By first laying the unaltered panels into place, we can see how well it fits, and if it will need to be trimmed. I found that all of the seat panels needed to be beveled to roughly match the hull flare before I could begin any scribing. Some builds I have done had seats that fit more loosely. Test fit first. After getting reasonably close, I could begin scribing to get a more exact fit. Scribing is done by holding a pencil at a consistent distance from the surface that we are fitting to, and drawing a line on the piece that is meant to fit into place. This is often done using a compass. By setting the compass to the widest gap’s width and drawing a line, using the point of the compass running along the side of the hull, you can make a line that is exactly the same shape as the hull side. I generally use my finger to hold a constant distance while drawing a line, but this technique takes practice to master, and a compass is recommended.

Bow seat test fit. Not bad right out of the box!

Scribing a line using my finger as a guide. Holding the pencil firmly while running my finger along the side of the hull gives an accurate scribe line. This technique is tricky, and requires practice. Especially difficult on wide scribes. A compass does this easily.

Once the scribe line has been made, I used it as a guide to cut off “the high spots.” I don’t generally cut all the way to line at first. Many seats, like the one at the bow on this boat, have no support beneath them to hold them at the correct height and require the hull sides to squeeze them at the right spot, so if I were to cut away too much, the seat would fall below the height that it should be. So by taking little bites away from the worst fitting areas, I can slowly get the fit that I am looking for. Many kit boats have marks on the hull panels to locate the correct placement of these types of seats. This one doesn’t. So, the thing to make sure of when doing the fit is that it doesn’t end up slanting downhill towards the bow. This will create a spot where rain water will puddle, and that is not great.

Bevel all of the edges that meet the hull in order to accommodate the flare of the hull sides. It is generally necessary in order to get the panels to fit at the right height. The CNC cut is meant to fit well at the top of the panel creating the need to bevel the bottom. But, yes. Epoxy can fill the gaps. Some kits require more or less attention in these areas. Seats made of thicker plywood, like these 6mm, will almost always require some beveling. It is quick work with a Shinto. Bench top belt sander works well too.

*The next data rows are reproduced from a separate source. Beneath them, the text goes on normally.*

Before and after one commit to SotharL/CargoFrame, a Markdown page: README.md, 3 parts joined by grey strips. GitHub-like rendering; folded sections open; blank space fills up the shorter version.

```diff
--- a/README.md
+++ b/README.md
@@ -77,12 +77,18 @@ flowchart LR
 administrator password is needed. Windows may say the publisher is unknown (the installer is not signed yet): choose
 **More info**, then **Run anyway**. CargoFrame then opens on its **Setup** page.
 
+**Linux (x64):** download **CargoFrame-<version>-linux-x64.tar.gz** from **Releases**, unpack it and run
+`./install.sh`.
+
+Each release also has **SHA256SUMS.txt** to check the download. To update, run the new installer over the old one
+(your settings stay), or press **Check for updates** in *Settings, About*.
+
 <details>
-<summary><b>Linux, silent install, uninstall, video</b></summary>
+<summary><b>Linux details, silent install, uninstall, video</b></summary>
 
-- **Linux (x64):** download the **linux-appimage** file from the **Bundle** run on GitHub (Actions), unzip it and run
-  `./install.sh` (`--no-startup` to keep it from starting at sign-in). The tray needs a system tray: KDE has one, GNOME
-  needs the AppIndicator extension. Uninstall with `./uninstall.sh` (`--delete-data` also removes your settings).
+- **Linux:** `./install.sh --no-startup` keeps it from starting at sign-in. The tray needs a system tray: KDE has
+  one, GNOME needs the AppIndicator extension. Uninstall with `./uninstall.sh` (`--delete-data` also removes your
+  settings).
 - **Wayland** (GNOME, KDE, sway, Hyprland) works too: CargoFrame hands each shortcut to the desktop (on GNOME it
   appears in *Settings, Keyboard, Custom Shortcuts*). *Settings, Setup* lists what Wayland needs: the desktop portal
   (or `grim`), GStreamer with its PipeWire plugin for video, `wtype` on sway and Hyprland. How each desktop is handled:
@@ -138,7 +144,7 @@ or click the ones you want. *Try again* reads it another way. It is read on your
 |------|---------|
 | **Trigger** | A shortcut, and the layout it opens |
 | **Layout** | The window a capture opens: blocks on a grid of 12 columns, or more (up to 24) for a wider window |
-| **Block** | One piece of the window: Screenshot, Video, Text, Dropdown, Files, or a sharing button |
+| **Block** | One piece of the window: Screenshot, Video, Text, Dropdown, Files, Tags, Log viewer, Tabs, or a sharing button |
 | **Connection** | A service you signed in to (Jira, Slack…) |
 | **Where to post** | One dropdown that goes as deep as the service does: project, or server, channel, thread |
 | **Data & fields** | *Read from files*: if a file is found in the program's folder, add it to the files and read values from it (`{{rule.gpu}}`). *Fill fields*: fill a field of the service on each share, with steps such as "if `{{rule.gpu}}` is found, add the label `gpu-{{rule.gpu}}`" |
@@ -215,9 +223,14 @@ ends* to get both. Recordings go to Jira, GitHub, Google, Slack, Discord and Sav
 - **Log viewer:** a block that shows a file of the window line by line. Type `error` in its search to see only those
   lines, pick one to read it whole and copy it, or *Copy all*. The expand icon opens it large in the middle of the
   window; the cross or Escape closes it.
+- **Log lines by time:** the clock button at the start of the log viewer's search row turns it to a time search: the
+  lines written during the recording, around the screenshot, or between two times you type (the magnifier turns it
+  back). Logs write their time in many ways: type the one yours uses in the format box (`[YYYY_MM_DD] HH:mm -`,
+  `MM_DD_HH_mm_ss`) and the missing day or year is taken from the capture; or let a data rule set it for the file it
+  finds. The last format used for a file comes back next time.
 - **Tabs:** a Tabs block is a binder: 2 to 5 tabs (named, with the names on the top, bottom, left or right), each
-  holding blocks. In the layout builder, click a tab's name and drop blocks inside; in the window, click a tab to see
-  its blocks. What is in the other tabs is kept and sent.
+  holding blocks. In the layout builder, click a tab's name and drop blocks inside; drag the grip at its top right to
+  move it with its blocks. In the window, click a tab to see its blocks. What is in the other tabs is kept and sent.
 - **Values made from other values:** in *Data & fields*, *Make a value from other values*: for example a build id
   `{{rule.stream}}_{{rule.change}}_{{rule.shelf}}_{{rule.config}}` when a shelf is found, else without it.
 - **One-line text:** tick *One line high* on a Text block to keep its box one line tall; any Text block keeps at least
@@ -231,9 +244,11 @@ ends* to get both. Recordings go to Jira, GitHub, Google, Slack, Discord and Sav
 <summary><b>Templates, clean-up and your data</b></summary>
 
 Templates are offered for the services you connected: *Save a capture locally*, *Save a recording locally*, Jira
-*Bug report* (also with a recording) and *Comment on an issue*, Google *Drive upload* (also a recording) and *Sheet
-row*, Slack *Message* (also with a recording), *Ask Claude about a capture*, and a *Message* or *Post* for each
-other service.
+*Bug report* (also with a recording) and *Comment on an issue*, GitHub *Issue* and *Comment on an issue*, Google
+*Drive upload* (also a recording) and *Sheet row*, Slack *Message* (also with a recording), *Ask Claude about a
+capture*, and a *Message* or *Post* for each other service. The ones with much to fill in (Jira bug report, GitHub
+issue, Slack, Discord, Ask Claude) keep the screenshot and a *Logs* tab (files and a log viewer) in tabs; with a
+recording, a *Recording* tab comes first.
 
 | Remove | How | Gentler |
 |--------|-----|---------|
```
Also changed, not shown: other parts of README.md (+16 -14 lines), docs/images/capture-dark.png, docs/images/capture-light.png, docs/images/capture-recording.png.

The slots that fit around the frames needed to be widened on this one. A sloppy fit is best here. They are difficult to get in and out if they fit too well. And the panels will need to be removed and replaced several times before they are fit successfully. Shinto makes short work of this job.

As an employee of CLC, I get to test out any improvements they may be making to the kits. It this case, the design team decided to redraw the seat panels in order to make them fit better. Having never built this model before, I was unsure if these panels were fitting better, so I sent them some photos and they decided to redraw them again. So I was forced to stop at this point and wait for the new “improved “ seat panels. CLC is constantly improving their existing kits and manuals based on feedback given from customers. The quality of a kit certainly improves with age.

After scribing, my panels were too wide to fit together at their joints. These were experimental “improved” panels. They will be redrawn, and improved again in order to fit better.

So, since I was unable to continue building, I gave the interior of the boat its first epoxy fill coat. (Not pictured) The sealed compartments will need two epoxy coats before installation of the seat tops.